* **Task description**: Only the number is wanted: how many lines of the data contain "results"?

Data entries
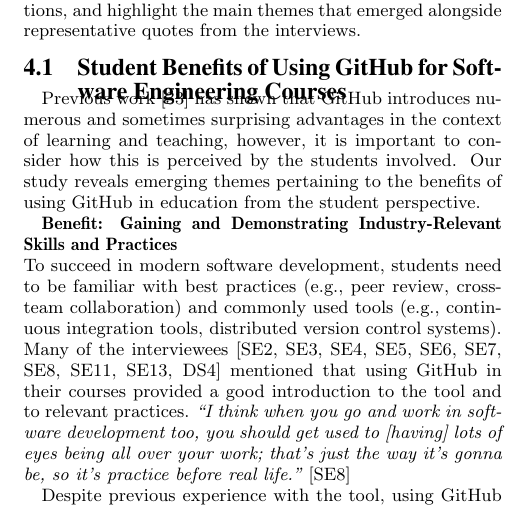
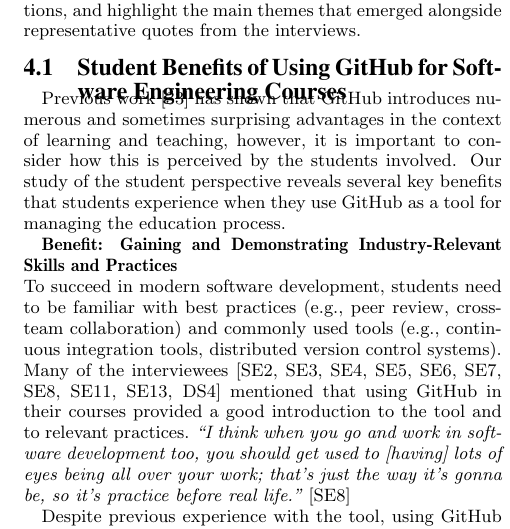
Before and after one commit to nfeliciano/githubpaper, a LaTeX paper (icse_seet16.tex, which reads 5-results.tex): part of one column of page 5 of 10, cut so that both start at the same text. Compiled offline with pdfLaTeX.

Commit message:
4.1, as per Cassie's changes

```diff
--- a/5-results.tex
+++ b/5-results.tex
@@ -7,7 +7,7 @@
 %Each participant quote will be identified depending on which course they were taking, as seen from Table \ref{table:interviews:students}. Before that, we provide some insights how GitHub was used in the courses in our case study.
 
 \subsection{Student Benefits of Using GitHub for Software Engineering Courses}
-Previous work~\cite{zagalsky2015emergence} has shown that GitHub introduces numerous and sometimes surprising advantages in the context of learning and teaching, however, it is important to consider how this is perceived by the students involved. Our study reveals emerging themes pertaining to the benefits of using GitHub in education from the student perspective.
+Previous work~\cite{zagalsky2015emergence} has shown that GitHub introduces numerous and sometimes surprising advantages in the context of learning and teaching, however, it is important to consider how this is perceived by the students involved. Our study of the student perspective reveals several key benefits that students experience when they use GitHub as a tool for managing the education process.
 
 %In this section, we discuss the benefits that emerged from the students' perspectives from the three main uses of GitHub in their courses: for schedule and material dissemination, for discussions, and for hosting their project work.  %Many of these benefits stem from GitHub being a tool commonly used in industry, as well as from the advantages that Git offers for managing individual and group work.
 
```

* **Response box**: 3